◆ **Activity**:
Please copy out the records that follow, word for word.

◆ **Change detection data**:
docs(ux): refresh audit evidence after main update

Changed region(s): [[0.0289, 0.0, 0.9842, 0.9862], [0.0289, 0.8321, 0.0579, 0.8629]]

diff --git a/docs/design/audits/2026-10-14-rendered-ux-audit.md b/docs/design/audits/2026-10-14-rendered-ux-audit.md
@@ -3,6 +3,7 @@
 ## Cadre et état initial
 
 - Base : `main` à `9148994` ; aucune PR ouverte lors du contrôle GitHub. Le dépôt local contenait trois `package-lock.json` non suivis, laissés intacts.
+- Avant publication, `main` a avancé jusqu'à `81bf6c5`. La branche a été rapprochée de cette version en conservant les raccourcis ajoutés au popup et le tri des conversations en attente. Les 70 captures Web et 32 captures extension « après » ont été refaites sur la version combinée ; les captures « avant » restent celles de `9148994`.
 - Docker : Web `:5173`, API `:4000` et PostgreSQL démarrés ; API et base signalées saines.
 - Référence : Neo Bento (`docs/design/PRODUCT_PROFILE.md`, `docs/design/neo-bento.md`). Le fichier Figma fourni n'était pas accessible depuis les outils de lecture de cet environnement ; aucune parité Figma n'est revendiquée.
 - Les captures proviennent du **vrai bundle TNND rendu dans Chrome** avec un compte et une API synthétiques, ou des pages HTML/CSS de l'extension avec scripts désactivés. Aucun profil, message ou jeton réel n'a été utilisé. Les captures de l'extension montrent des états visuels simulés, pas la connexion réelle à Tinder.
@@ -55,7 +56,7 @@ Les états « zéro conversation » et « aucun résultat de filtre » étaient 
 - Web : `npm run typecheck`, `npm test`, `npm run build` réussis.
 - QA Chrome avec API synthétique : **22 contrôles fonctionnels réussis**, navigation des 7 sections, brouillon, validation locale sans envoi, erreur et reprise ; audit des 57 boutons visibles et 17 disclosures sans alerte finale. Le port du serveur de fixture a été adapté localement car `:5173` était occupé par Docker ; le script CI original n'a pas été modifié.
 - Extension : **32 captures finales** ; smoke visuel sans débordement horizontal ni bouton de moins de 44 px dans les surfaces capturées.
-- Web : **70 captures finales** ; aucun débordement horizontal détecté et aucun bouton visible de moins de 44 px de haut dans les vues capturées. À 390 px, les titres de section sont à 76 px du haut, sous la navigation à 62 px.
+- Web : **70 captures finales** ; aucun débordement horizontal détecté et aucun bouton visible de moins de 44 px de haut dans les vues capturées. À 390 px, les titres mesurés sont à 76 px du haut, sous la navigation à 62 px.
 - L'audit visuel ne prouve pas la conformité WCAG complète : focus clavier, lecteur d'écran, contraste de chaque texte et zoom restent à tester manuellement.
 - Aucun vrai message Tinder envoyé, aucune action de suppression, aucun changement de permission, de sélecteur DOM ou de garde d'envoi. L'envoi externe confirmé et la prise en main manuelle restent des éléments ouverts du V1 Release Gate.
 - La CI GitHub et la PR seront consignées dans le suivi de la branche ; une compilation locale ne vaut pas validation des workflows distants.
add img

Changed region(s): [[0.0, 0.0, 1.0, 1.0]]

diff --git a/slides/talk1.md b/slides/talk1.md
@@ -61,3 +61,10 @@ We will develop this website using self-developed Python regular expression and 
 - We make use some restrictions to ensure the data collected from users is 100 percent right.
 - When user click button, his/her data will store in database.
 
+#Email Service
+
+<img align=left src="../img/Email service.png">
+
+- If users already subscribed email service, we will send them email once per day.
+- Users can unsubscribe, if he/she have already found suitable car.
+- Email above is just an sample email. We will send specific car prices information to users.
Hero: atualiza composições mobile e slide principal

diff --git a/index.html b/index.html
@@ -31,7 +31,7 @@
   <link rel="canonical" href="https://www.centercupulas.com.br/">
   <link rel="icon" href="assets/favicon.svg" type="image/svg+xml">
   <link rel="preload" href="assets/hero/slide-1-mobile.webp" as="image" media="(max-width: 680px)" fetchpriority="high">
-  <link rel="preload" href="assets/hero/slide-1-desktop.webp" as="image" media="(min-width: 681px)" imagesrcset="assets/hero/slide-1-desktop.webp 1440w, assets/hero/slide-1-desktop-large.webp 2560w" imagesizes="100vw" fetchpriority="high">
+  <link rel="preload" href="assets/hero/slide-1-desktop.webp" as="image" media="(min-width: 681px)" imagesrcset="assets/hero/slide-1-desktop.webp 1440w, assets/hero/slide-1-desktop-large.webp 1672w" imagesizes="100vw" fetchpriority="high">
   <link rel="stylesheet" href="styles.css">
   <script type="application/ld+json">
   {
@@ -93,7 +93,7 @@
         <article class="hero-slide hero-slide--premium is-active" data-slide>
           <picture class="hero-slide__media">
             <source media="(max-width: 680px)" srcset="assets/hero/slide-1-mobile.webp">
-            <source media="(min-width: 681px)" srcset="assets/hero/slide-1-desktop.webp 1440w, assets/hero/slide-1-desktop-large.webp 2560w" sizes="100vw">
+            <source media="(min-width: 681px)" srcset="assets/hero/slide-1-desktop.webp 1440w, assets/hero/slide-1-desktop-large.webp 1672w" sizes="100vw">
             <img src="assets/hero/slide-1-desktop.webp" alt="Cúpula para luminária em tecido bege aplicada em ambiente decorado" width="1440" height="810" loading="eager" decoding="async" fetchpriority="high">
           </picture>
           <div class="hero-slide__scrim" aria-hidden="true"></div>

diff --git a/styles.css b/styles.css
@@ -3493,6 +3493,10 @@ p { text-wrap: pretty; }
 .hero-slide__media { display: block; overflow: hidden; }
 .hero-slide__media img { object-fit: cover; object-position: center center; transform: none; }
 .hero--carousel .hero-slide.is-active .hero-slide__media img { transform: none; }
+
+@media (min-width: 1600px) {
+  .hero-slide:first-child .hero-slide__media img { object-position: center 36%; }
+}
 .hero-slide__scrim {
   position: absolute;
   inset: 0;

◆ **Response to the task**:
docs(ux): refresh audit evidence after main update

Changed region(s): [[0.0289, 0.0, 0.9842, 0.9862], [0.0289, 0.8321, 0.0579, 0.8629]]

diff --git a/docs/design/audits/2026-10-14-rendered-ux-audit.md b/docs/design/audits/2026-10-14-rendered-ux-audit.md
@@ -3,6 +3,7 @@
 ## Cadre et état initial
 
 - Base : `main` à `9148994` ; aucune PR ouverte lors du contrôle GitHub. Le dépôt local contenait trois `package-lock.json` non suivis, laissés intacts.
+- Avant publication, `main` a avancé jusqu'à `81bf6c5`. La branche a été rapprochée de cette version en conservant les raccourcis ajoutés au popup et le tri des conversations en attente. Les 70 captures Web et 32 captures extension « après » ont été refaites sur la version combinée ; les captures « avant » restent celles de `9148994`.
 - Docker : Web `:5173`, API `:4000` et PostgreSQL démarrés ; API et base signalées saines.
 - Référence : Neo Bento (`docs/design/PRODUCT_PROFILE.md`, `docs/design/neo-bento.md`). Le fichier Figma fourni n'était pas accessible depuis les outils de lecture de cet environnement ; aucune parité Figma n'est revendiquée.
 - Les captures proviennent du **vrai bundle TNND rendu dans Chrome** avec un compte et une API synthétiques, ou des pages HTML/CSS de l'extension avec scripts désactivés. Aucun profil, message ou jeton réel n'a été utilisé. Les captures de l'extension montrent des états visuels simulés, pas la connexion réelle à Tinder.
@@ -55,7 +56,7 @@ Les états « zéro conversation » et « aucun résultat de filtre » étaient 
 - Web : `npm run typecheck`, `npm test`, `npm run build` réussis.
 - QA Chrome avec API synthétique : **22 contrôles fonctionnels réussis**, navigation des 7 sections, brouillon, validation locale sans envoi, erreur et reprise ; audit des 57 boutons visibles et 17 disclosures sans alerte finale. Le port du serveur de fixture a été adapté localement car `:5173` était occupé par Docker ; le script CI original n'a pas été modifié.
 - Extension : **32 captures finales** ; smoke visuel sans débordement horizontal ni bouton de moins de 44 px dans les surfaces capturées.
-- Web : **70 captures finales** ; aucun débordement horizontal détecté et aucun bouton visible de moins de 44 px de haut dans les vues capturées. À 390 px, les titres de section sont à 76 px du haut, sous la navigation à 62 px.
+- Web : **70 captures finales** ; aucun débordement horizontal détecté et aucun bouton visible de moins de 44 px de haut dans les vues capturées. À 390 px, les titres mesurés sont à 76 px du haut, sous la navigation à 62 px.
 - L'audit visuel ne prouve pas la conformité WCAG complète : focus clavier, lecteur d'écran, contraste de chaque texte et zoom restent à tester manuellement.
 - Aucun vrai message Tinder envoyé, aucune action de suppression, aucun changement de permission, de sélecteur DOM ou de garde d'envoi. L'envoi externe confirmé et la prise en main manuelle restent des éléments ouverts du V1 Release Gate.
 - La CI GitHub et la PR seront consignées dans le suivi de la branche ; une compilation locale ne vaut pas validation des workflows distants.
add img

Changed region(s): [[0.0, 0.0, 1.0, 1.0]]

diff --git a/slides/talk1.md b/slides/talk1.md
@@ -61,3 +61,10 @@ We will develop this website using self-developed Python regular expression and 
 - We make use some restrictions to ensure the data collected from users is 100 percent right.
 - When user click button, his/her data will store in database.
 
+#Email Service
+
+<img align=left src="../img/Email service.png">
+
+- If users already subscribed email service, we will send them email once per day.
+- Users can unsubscribe, if he/she have already found suitable car.
+- Email above is just an sample email. We will send specific car prices information to users.
Hero: atualiza composições mobile e slide principal

diff --git a/index.html b/index.html
@@ -31,7 +31,7 @@
   <link rel="canonical" href="https://www.centercupulas.com.br/">
   <link rel="icon" href="assets/favicon.svg" type="image/svg+xml">
   <link rel="preload" href="assets/hero/slide-1-mobile.webp" as="image" media="(max-width: 680px)" fetchpriority="high">
-  <link rel="preload" href="assets/hero/slide-1-desktop.webp" as="image" media="(min-width: 681px)" imagesrcset="assets/hero/slide-1-desktop.webp 1440w, assets/hero/slide-1-desktop-large.webp 2560w" imagesizes="100vw" fetchpriority="high">
+  <link rel="preload" href="assets/hero/slide-1-desktop.webp" as="image" media="(min-width: 681px)" imagesrcset="assets/hero/slide-1-desktop.webp 1440w, assets/hero/slide-1-desktop-large.webp 1672w" imagesizes="100vw" fetchpriority="high">
   <link rel="stylesheet" href="styles.css">
   <script type="application/ld+json">
   {
@@ -93,7 +93,7 @@
         <article class="hero-slide hero-slide--premium is-active" data-slide>
           <picture class="hero-slide__media">
             <source media="(max-width: 680px)" srcset="assets/hero/slide-1-mobile.webp">
-            <source media="(min-width: 681px)" srcset="assets/hero/slide-1-desktop.webp 1440w, assets/hero/slide-1-desktop-large.webp 2560w" sizes="100vw">
+            <source media="(min-width: 681px)" srcset="assets/hero/slide-1-desktop.webp 1440w, assets/hero/slide-1-desktop-large.webp 1672w" sizes="100vw">
             <img src="assets/hero/slide-1-desktop.webp" alt="Cúpula para luminária em tecido bege aplicada em ambiente decorado" width="1440" height="810" loading="eager" decoding="async" fetchpriority="high">
           </picture>
           <div class="hero-slide__scrim" aria-hidden="true"></div>

diff --git a/styles.css b/styles.css
@@ -3493,6 +3493,10 @@ p { text-wrap: pretty; }
 .hero-slide__media { display: block; overflow: hidden; }
 .hero-slide__media img { object-fit: cover; object-position: center center; transform: none; }
 .hero--carousel .hero-slide.is-active .hero-slide__media img { transform: none; }
+
+@media (min-width: 1600px) {
+  .hero-slide:first-child .hero-slide__media img { object-position: center 36%; }
+}
 .hero-slide__scrim {
   position: absolute;
   inset: 0;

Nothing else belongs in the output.